------ Data under study

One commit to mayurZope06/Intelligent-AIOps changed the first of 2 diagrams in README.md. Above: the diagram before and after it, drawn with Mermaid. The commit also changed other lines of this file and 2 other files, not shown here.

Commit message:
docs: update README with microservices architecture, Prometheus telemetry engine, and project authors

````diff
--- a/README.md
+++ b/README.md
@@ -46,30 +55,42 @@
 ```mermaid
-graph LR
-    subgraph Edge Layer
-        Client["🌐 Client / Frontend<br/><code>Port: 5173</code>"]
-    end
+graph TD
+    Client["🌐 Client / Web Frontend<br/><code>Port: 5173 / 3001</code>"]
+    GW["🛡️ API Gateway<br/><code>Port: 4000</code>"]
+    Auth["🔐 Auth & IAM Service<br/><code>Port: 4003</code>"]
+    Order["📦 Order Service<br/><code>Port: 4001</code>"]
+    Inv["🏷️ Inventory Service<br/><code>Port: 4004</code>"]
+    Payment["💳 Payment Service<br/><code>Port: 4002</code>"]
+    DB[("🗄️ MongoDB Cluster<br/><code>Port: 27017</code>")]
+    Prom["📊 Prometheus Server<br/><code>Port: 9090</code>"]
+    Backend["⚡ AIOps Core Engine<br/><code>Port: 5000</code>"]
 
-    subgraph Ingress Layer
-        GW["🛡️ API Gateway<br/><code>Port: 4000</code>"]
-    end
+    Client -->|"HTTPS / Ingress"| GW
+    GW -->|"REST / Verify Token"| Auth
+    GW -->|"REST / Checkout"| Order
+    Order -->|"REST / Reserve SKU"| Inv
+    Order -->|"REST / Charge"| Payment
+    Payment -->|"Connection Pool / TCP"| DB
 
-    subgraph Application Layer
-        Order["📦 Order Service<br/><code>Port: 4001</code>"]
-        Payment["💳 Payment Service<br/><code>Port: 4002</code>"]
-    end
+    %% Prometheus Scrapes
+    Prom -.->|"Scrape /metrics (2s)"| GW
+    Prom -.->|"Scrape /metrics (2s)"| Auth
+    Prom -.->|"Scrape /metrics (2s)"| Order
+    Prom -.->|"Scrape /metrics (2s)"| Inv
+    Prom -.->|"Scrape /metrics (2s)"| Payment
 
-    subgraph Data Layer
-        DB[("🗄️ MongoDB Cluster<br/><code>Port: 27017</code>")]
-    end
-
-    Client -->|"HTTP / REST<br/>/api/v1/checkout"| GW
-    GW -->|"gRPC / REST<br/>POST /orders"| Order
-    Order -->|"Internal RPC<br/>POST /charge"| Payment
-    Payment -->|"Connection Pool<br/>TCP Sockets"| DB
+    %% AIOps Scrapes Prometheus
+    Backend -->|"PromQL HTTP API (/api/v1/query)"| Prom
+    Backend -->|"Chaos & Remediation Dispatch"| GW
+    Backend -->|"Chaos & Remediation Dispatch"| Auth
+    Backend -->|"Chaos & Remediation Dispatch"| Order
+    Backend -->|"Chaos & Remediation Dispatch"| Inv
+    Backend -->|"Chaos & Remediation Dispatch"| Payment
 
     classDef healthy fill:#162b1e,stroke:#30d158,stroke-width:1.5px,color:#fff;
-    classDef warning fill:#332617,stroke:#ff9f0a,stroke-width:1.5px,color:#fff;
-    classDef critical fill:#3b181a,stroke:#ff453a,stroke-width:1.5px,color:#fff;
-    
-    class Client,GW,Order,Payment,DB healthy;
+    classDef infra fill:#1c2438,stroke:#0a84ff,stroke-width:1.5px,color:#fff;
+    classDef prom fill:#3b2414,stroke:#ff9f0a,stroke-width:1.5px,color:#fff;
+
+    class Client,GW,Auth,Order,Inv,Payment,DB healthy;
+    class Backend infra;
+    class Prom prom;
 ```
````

------------

Within the data above, find the lines that contain the word "POST" and copy each of them.

-    GW -->|"gRPC / REST<br/>POST /orders"| Order
-    Order -->|"Internal RPC<br/>POST /charge"| Payment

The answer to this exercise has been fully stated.